Task brief: Work through the lines below and count those holding "default"; reply with the number only.

BEGIN Exercise data

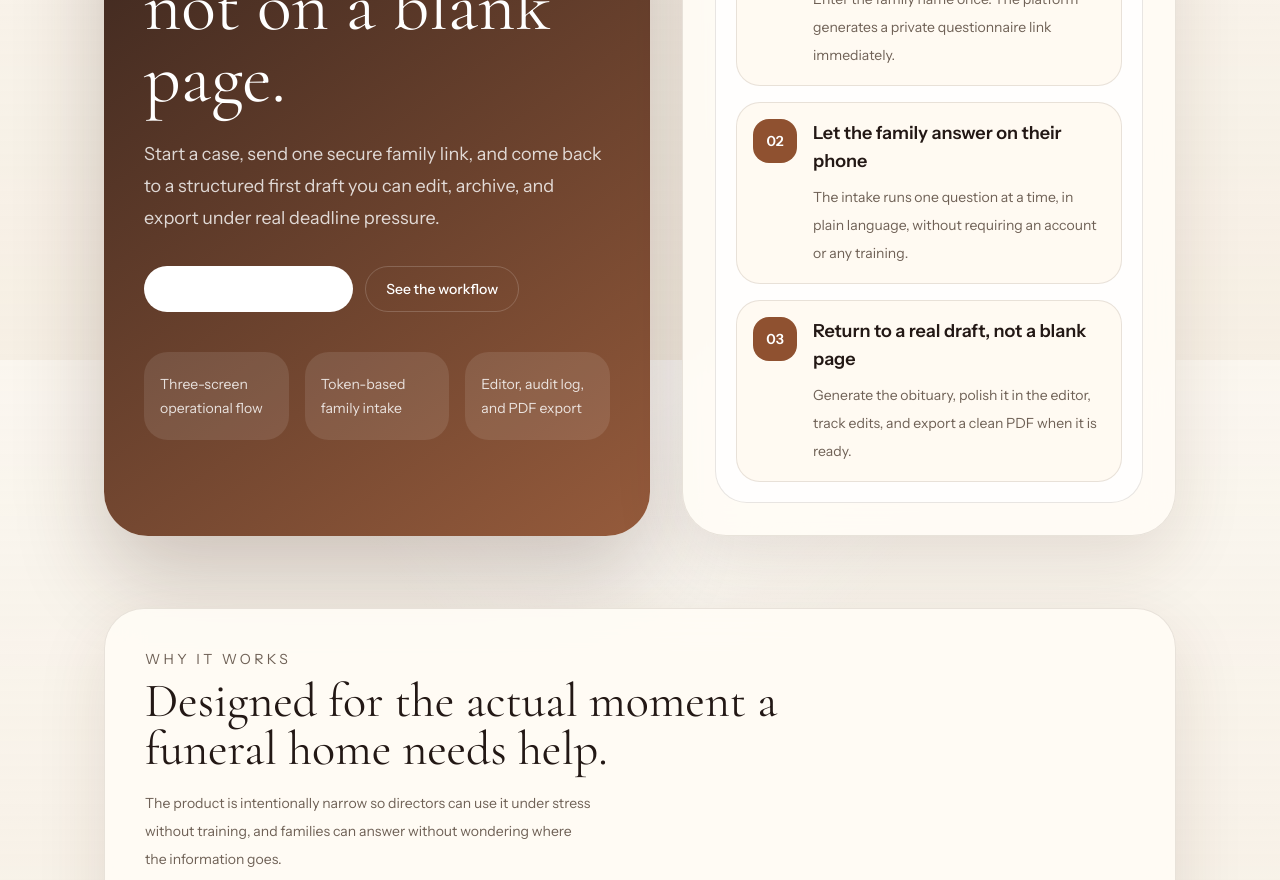
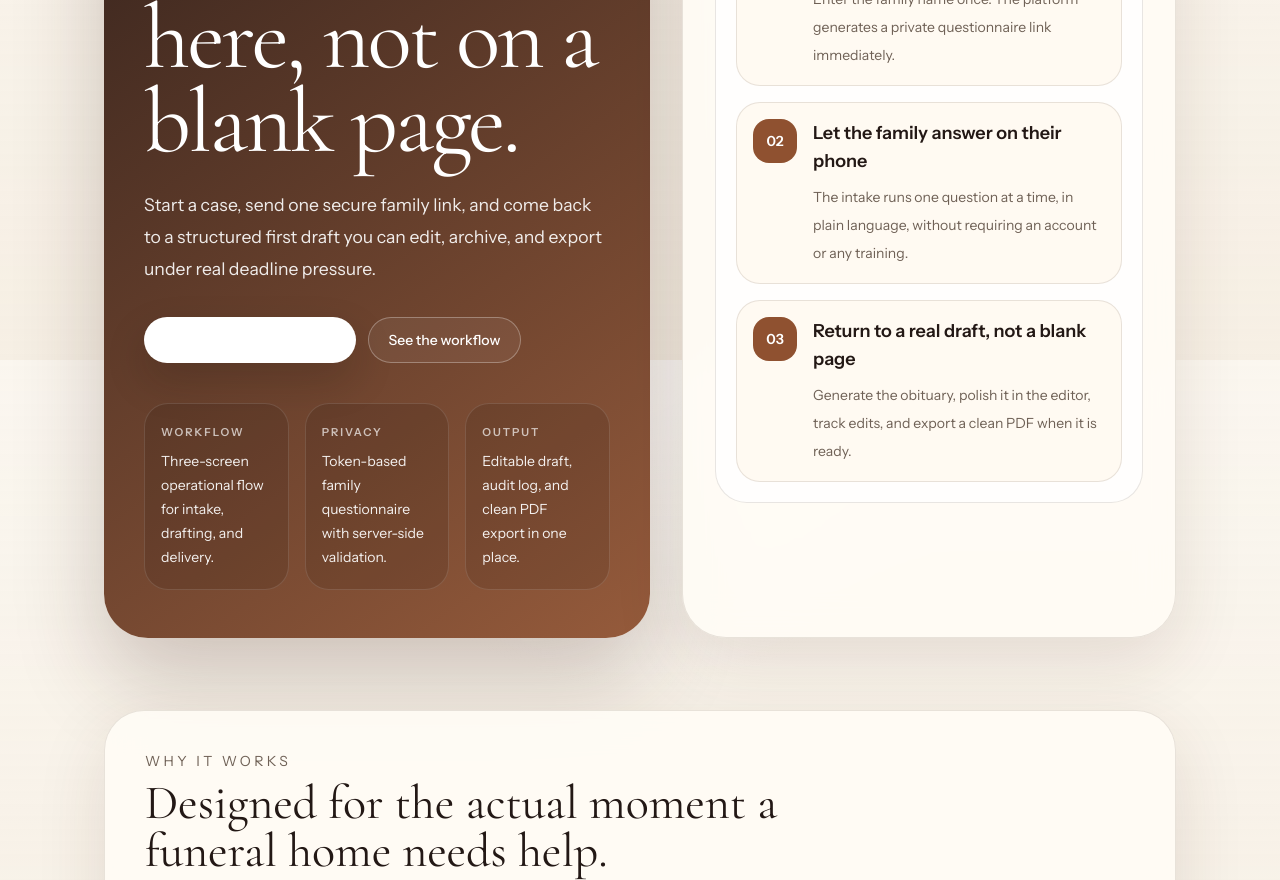
Before and after one commit to JamesMcDaniel04/AI-Obituary-Writer, a Next.js app: page / in a window 1280 px wide. Shown: the part 440-1320 px from the top of the page. Built offline with nearby package versions, Linux system fonts and the light colour scheme; no server answers.

Commit message:
feat: enhance user profile synchronization with error handling for race conditions

```diff
--- a/app/page.tsx
+++ b/app/page.tsx
@@ -114,16 +114,16 @@ export default async function Home() {
       <section className="shell px-4 py-8 md:px-6 md:py-10">
         <div className="grid gap-8 lg:grid-cols-[1.05fr_0.95fr] lg:items-stretch">
           <div className="rounded-[2.75rem] bg-[linear-gradient(145deg,rgba(41,26,22,0.98),rgba(143,81,48,0.94))] px-8 py-10 text-white shadow-[0_40px_90px_rgba(62,34,24,0.24)] md:px-10 md:py-12">
-            <div className="inline-flex items-center gap-2 rounded-full bg-white/10 px-4 py-2 text-xs uppercase tracking-[0.22em] text-white/78">
+            <div className="inline-flex items-center gap-2 rounded-full bg-white/10 px-4 py-2 text-[11px] font-semibold uppercase tracking-[0.18em] text-white/82">
               <Lock className="h-3.5 w-3.5" />
               Funeral-home workflow
             </div>
 
-            <h1 className="mt-6 max-w-3xl font-serif text-6xl leading-none text-white md:text-7xl">
+            <h1 className="mt-6 max-w-[11ch] font-serif text-[clamp(3.25rem,8vw,5.75rem)] leading-[0.92] tracking-[-0.03em] text-white">
               The obituary draft starts here, not on a blank page.
             </h1>
 
-            <p className="mt-6 max-w-2xl text-base leading-8 text-white/80 md:text-lg">
+            <p className="mt-6 max-w-xl text-[1.02rem] leading-7 text-white/90 md:text-[1.1rem] md:leading-8">
               Start a case, send one secure family link, and come back to a
               structured first draft you can edit, archive, and export under
               real deadline pressure.
@@ -134,7 +134,7 @@ export default async function Home() {
                 href="/login"
                 className={cn(
                   buttonClasses.base,
-                  "gap-2 bg-white text-foreground hover:bg-white/92",
+                  "gap-2 bg-white font-semibold text-foreground shadow-[0_18px_40px_rgba(24,14,10,0.18)] hover:bg-white/92",
                 )}
               >
                 Start in the workspace
@@ -142,7 +142,10 @@ export default async function Home() {
               </Link>
               <a
                 href="#workflow"
-                className={cn(buttonClasses.base, "border border-white/18 text-white hover:bg-white/10")}
+                className={cn(
+                  buttonClasses.base,
+                  "border border-white/30 bg-white/6 font-medium text-white/95 hover:bg-white/12",
+                )}
               >
                 See the workflow
               </a>
@@ -150,15 +153,29 @@ export default async function Home() {
 
             <div className="mt-10 grid gap-4 md:grid-cols-3">
               {[
-                "Three-screen operational flow",
-                "Token-based family intake",
-                "Editor, audit log, and PDF export",
+                {
+                  label: "Workflow",
+                  copy: "Three-screen operational flow for intake, drafting, and delivery.",
+                },
+                {
+                  label: "Privacy",
+                  copy: "Token-based family questionnaire with server-side validation.",
+                },
+                {
+                  label: "Output",
+                  copy: "Editable draft, audit log, and clean PDF export in one place.",
+                },
               ].map((item) => (
                 <div
-                  key={item}
-                  className="rounded-[1.5rem] bg-white/10 px-4 py-5 text-sm leading-6 text-white/82"
+                  key={item.label}
+                  className="rounded-[1.5rem] border border-white/12 bg-black/10 px-4 py-5"
                 >
-                  {item}
+                  <p className="text-[11px] font-semibold uppercase tracking-[0.18em] text-white/68">
+                    {item.label}
+                  </p>
+                  <p className="mt-2 text-sm leading-6 text-white/92">
+                    {item.copy}
+                  </p>
                 </div>
               ))}
             </div>
--- a/lib/auth/session.ts
+++ b/lib/auth/session.ts
@@ -72,6 +72,21 @@ async function syncCurrentUserProfile(
       .single();
 
     if (insertError) {
+      // Race: another concurrent request created the row first. Re-fetch.
+      if (insertError.code === "23505") {
+        const { data: raced, error: refetchError } = await supabase
+          .from("director_profiles")
+          .select("*")
+          .eq("director_id", user.id)
+          .single();
+
+        if (refetchError) {
+          throw new Error(formatProfileSyncError(refetchError));
+        }
+
+        return raced;
+      }
+
       throw new Error(formatProfileSyncError(insertError));
     }
 
```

END Exercise data

Finished exercise: 4